Last month, Attorney General Tom Corbett filed 289 criminal counts against a dozen Harrisburg insiders, alleging they conspired to use tax dollars to underwrite campaigns of House Democrats. Corbett has alleged, among other things, that legislative staffers were awarded government bonuses based on how hard they worked on political campaigns.
DeWeese was not charged. He has insisted that he had known nothing about the bonus system and that, since learning of it, he had worked hard to install higher ethical standards in the caucus.
Nonetheless, he has come under increasing pressure, including from within his own party, to step down as the top House Democrat because Bonusgate unfolded under his watch.
"I respect the opinions reflected in this poll. Clearly we need to do a better job of educating voters about the dozens of meaningful legislative and administrative reforms that we implemented this session," said DeWeese, who pointed to the state's newly expanded open-records law and more than two dozen changes to internal House operating rules.
Pennsylvanians clearly want more, however.
Seventy-six percent of those polled said they believe the legislature should hold a special session just to consider ways to rid Harrisburg of corruption.
The poll also found that the legislature, as a whole, has an approval rating of only 32 percent. That's just slightly higher than a low found by Quinnipiac in October 2005, after the pay-raise scandal of that year.
Voters, however, continue to give Gov. Rendell relatively high marks. He has a 54 percent approval rating, about the same as a year ago, indicating that he was relatively untouched by Bonusgate, the poll found.
The poll of 1,580 voters statewide was conducted over five days ending Sunday, and has a margin of error of plus or minus 2.5 percentage points.
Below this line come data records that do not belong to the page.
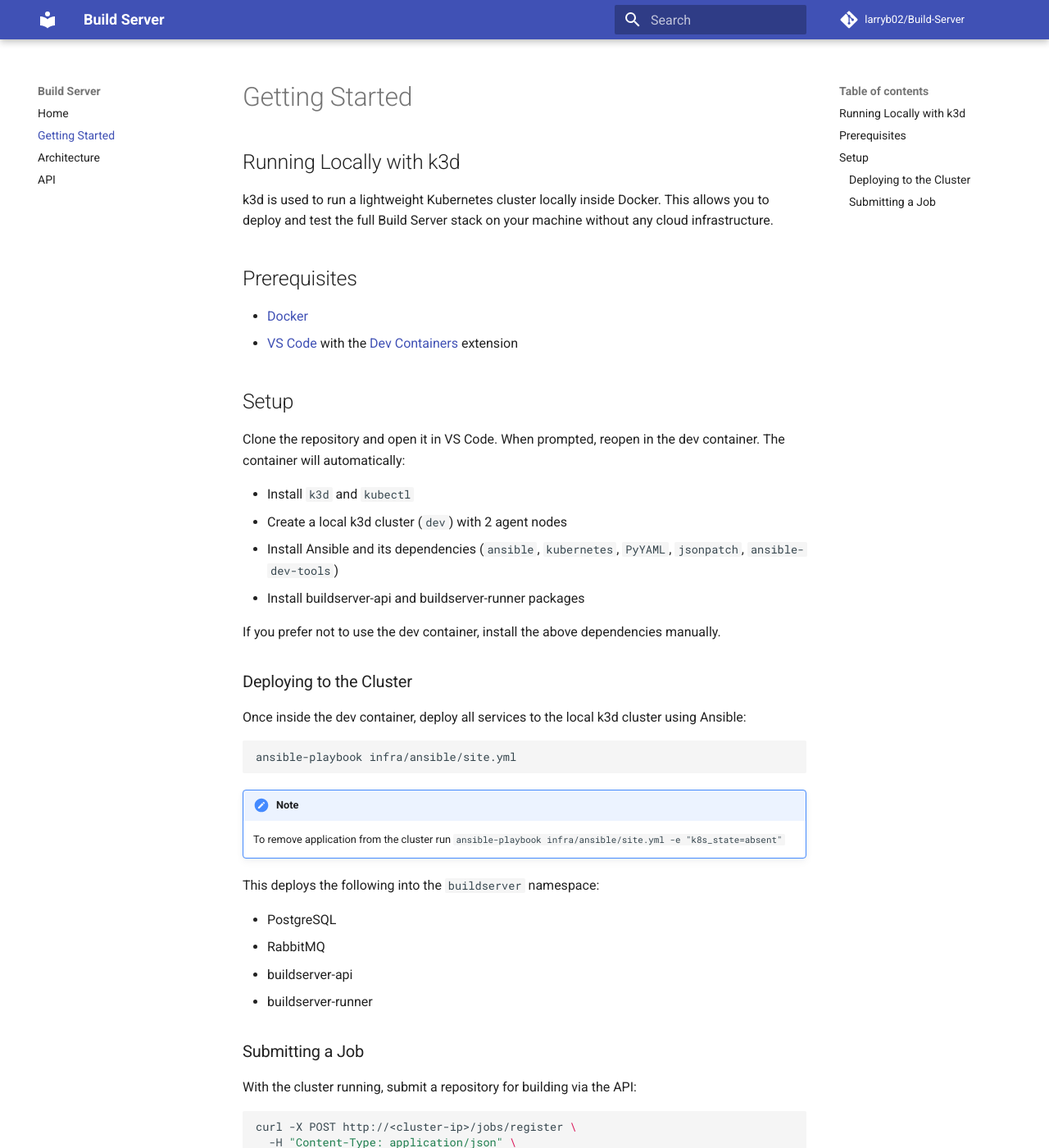
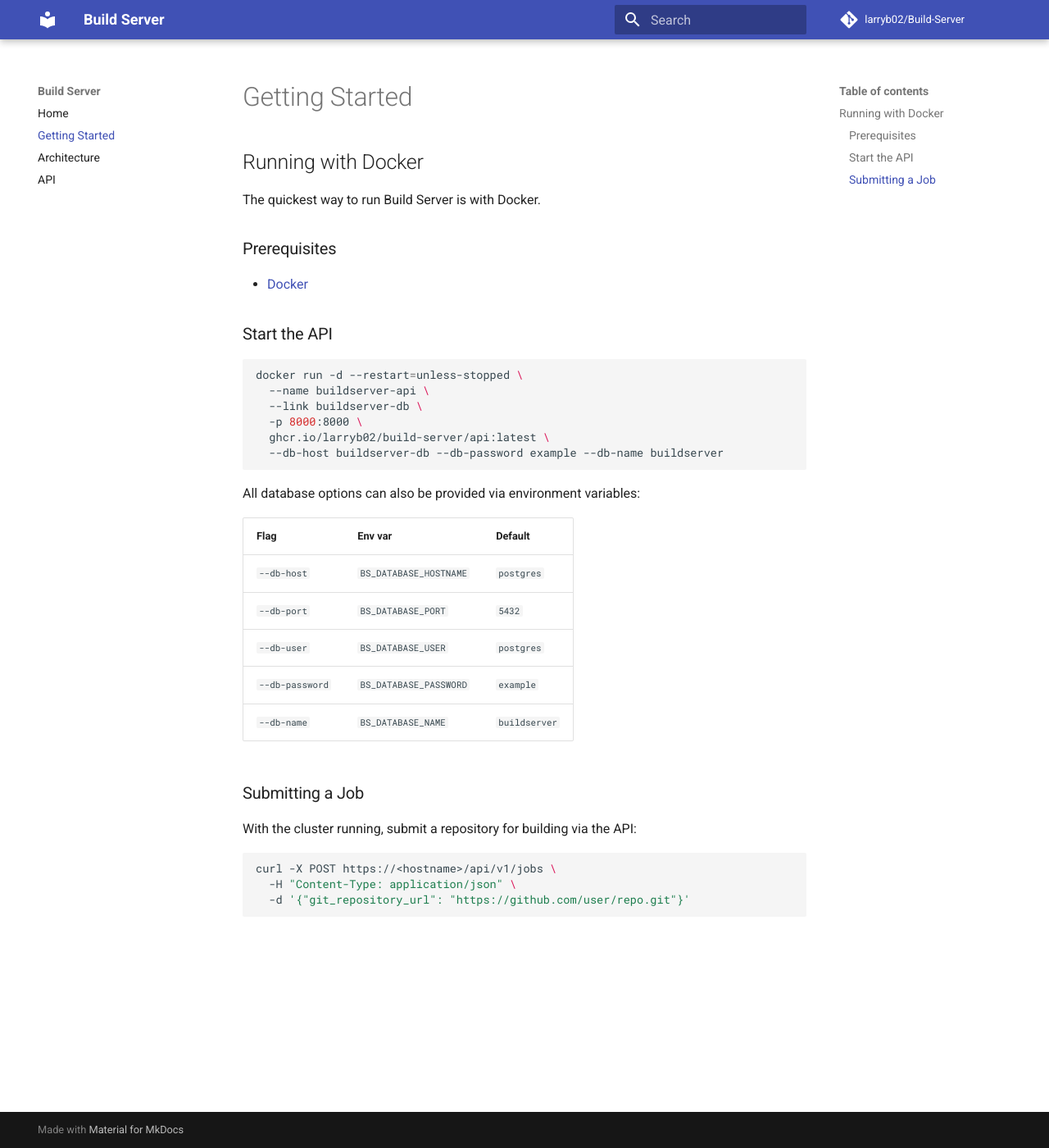
Before and after one commit to larryb02/Build-Server, an MkDocs documentation site: the page built from docs/getting-started.md, in a window 1280 px wide and 1400 px high. Shown: the whole window at 82% size. Built offline with MkDocs 1.6.1 and Material for MkDocs 9.7.7, drawn with Linux system fonts in a browser that asks for light colours; comment, search, counter and statistics services are not loaded; some of the changed text lies outside the part shown.

Commit message:
move to a docker-first workflow

````diff
--- a/docs/getting-started.md
+++ b/docs/getting-started.md
@@ -1,52 +1,40 @@
 # Getting Started
 
-## Running Locally with k3d
+## Running with Docker
 
-k3d is used to run a lightweight Kubernetes cluster locally inside Docker. This allows you to deploy and test the full Build Server stack on your machine without any cloud infrastructure.
+The quickest way to run Build Server is with Docker.
 
-## Prerequisites
+### Prerequisites
 
 - [Docker](https://docs.docker.com/get-docker/)
-- [VS Code](https://code.visualstudio.com/) with the [Dev Containers](https://marketplace.visualstudio.com/items?itemName=ms-vscode-remote.remote-containers) extension
 
-## Setup
-
-Clone the repository and open it in VS Code. When prompted, reopen in the dev container. The container will automatically:
-
-- Install `k3d` and `kubectl`
-- Create a local k3d cluster (`dev`) with 2 agent nodes
-- Install Ansible and its dependencies (`ansible`, `kubernetes`, `PyYAML`, `jsonpatch`, `ansible-dev-tools`)
-- Install buildserver-api and buildserver-runner packages
-
-If you prefer not to use the dev container, install the above dependencies manually.
-
-### Deploying to the Cluster
-
-Once inside the dev container, deploy all services to the local k3d cluster using Ansible:
+### Start the API
 
 ```bash
-ansible-playbook infra/ansible/site.yml
+docker run -d --restart=unless-stopped \
+  --name buildserver-api \
+  --link buildserver-db \
+  -p 8000:8000 \
+  ghcr.io/larryb02/build-server/api:latest \
+  --db-host buildserver-db --db-password example --db-name buildserver
 ```
 
-!!! note
-    To remove application from the cluster run `ansible-playbook infra/ansible/site.yml -e "k8s_state=absent"`
+All database options can also be provided via environment variables:
 
-This deploys the following into the `buildserver` namespace:
-
-- PostgreSQL
-- RabbitMQ
-- buildserver-api
-- buildserver-runner
+| Flag | Env var | Default |
+|---|---|---|
+| `--db-host` | `BS_DATABASE_HOSTNAME` | `postgres` |
+| `--db-port` | `BS_DATABASE_PORT` | `5432` |
+| `--db-user` | `BS_DATABASE_USER` | `postgres` |
+| `--db-password` | `BS_DATABASE_PASSWORD` | `example` |
+| `--db-name` | `BS_DATABASE_NAME` | `buildserver` |
 
 ### Submitting a Job
 
 With the cluster running, submit a repository for building via the API:
 
 ```bash
-curl -X POST http://<cluster-ip>/jobs/register \
+curl -X POST https://<hostname>/api/v1/jobs \
   -H "Content-Type: application/json" \
   -d '{"git_repository_url": "https://github.com/user/repo.git"}'
 ```
-
-!!! warning
-    All builds will currently fail as `make` is not installed in the runner container. User-defined script execution is the next planned feature.
````
Also changed, not shown: README.md (+19 -7 lines), plans/TODOs.md (+2 -1 lines), 3 other files.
Contact staff writer Mario F. Cattabiani at 717-787-5990 or email@example.com.